That’s why Lloyd’s Register Foundation supports programmes, such as the Assuring Autonomy International Programme at the University of York, that are working to ensure the safe introduction of autonomous systems, including self-driving cars.
Many people worldwide don't have confidence in self-driving cars.
Nearly two thirds of people globally would not feel safe in a self-driving car.
Education plays a role in confidence
People with higher levels of education are most likely to say they would feel safe in a self-driving car. Overall, 35% of those with post-secondary education responded this way, versus 28% of those with secondary education, and 25% with primary education or less.
However, internet access is also independently associated with feeling safe; amongst people at each educational attainment level, the percentage who say they would feel safe is at least nine percentage points higher among those with internet access than amongst those without it. For people with secondary education or with primary education or less, the gap is 10 percentage points.
These findings suggest internet access may play a key role in increasing people’s level of comfort with emerging technologies like self-driving cars. Internet use provides exposure to digital technologies and requires people to achieve some level of digital literacy, regardless of their formal education level. This may have important implications for policymakers seeking to promote public acceptance of AI and AI-driven advances as internet access and use continue to spread to more of the world’s population.
1Shladover, S. E. (2021, September 25). ‘Self-driving’ cars begin to emerge from a cloud of hype. Scientific American.
2Bellingreri, M., & Mamo, A. (2019, August 22). Kabul: ‘I want to break the tradition that women can’t drive.’ Aljazeera.
People with internet access are more likely to trust self-driving cars.
People with internet access are 9-10 percent points more likely to feel safe in self-driving cars.
How safe people would feel in a self-driving car, by country.
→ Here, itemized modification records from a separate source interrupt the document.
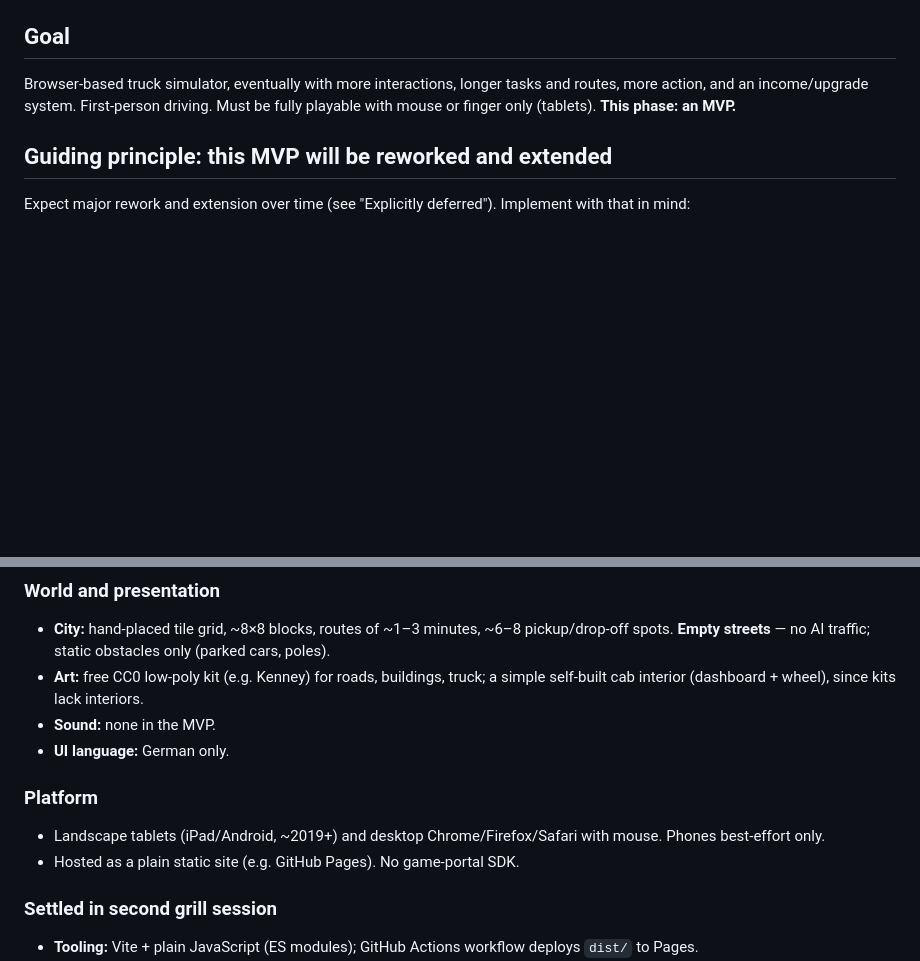
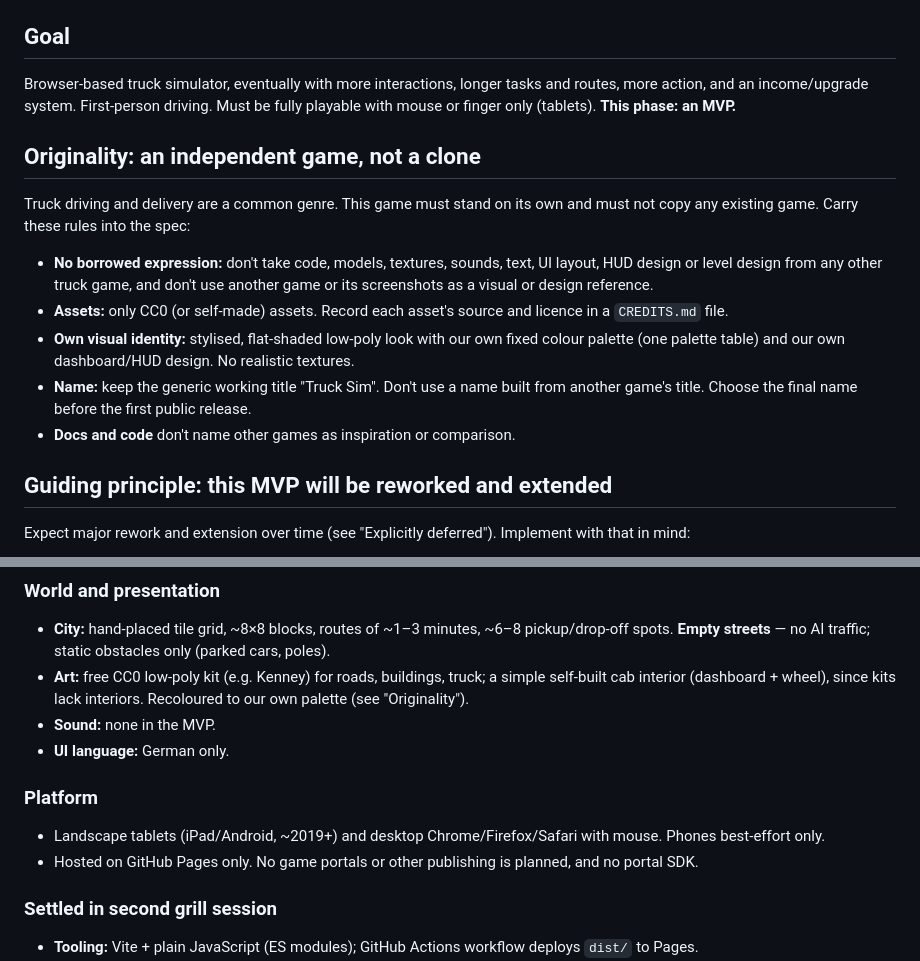
Before and after one commit to pancetta/truck-sim, a Markdown page: HANDOFF.md, 2 parts joined by grey strips. GitHub-like rendering; blank space fills up the shorter version.

Commit message:
Add originality rules to handoff
Co-Authored-By: Claude Opus 5.5 <noreply@anthropic.com>

```diff
--- a/HANDOFF.md
+++ b/HANDOFF.md
@@ -16,9 +16,24 @@
 
 ## Goal
 
-Browser-based truck simulator, eventually with more
-interactions, longer tasks and routes, more action, and an income/upgrade system. First-person
-driving. Must be fully playable with mouse or finger only (tablets). **This phase: an MVP.**
+Browser-based truck simulator, eventually with more interactions, longer tasks and routes, more
+action, and an income/upgrade system. First-person driving. Must be fully playable with mouse or
+finger only (tablets). **This phase: an MVP.**
+
+## Originality: an independent game, not a clone
+
+Truck driving and delivery are a common genre. This game must stand on its own and must not copy
+any existing game. Carry these rules into the spec:
+- **No borrowed expression:** don't take code, models, textures, sounds, text, UI layout, HUD
+  design or level design from any other truck game, and don't use another game or its
+  screenshots as a visual or design reference.
+- **Assets:** only CC0 (or self-made) assets. Record each asset's source and licence in a
+  `CREDITS.md` file.
+- **Own visual identity:** stylised, flat-shaded low-poly look with our own fixed colour palette
+  (one palette table) and our own dashboard/HUD design. No realistic textures.
+- **Name:** keep the generic working title "Truck Sim". Don't use a name built from another
+  game's title. Choose the final name before the first public release.
+- **Docs and code** don't name other games as inspiration or comparison.
 
 ## Guiding principle: this MVP will be reworked and extended
 
@@ -61,14 +76,15 @@ Expect major rework and extension over time (see "Explicitly deferred"). Impleme
   ~6–8 pickup/drop-off spots. **Empty streets** — no AI traffic; static obstacles only
   (parked cars, poles).
 - **Art:** free CC0 low-poly kit (e.g. Kenney) for roads, buildings, truck; a simple self-built
-  cab interior (dashboard + wheel), since kits lack interiors.
+  cab interior (dashboard + wheel), since kits lack interiors. Recoloured to our own palette
+  (see "Originality").
 - **Sound:** none in the MVP.
 - **UI language:** German only.
 
 ### Platform
 - Landscape tablets (iPad/Android, ~2019+) and desktop Chrome/Firefox/Safari with mouse.
   Phones best-effort only.
-- Hosted as a plain static site (e.g. GitHub Pages). No game-portal SDK.
+- Hosted on GitHub Pages only. No game portals or other publishing is planned, and no portal SDK.
 
 ### Settled in second grill session
 - **Tooling:** Vite + plain JavaScript (ES modules); GitHub Actions workflow deploys `dist/` to Pages.
```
Suppose that in the next few years we have cars that can drive themselves using a computer system in the car, without a
human driving them. Would you feel safe being driven in a car without a human driver, or not?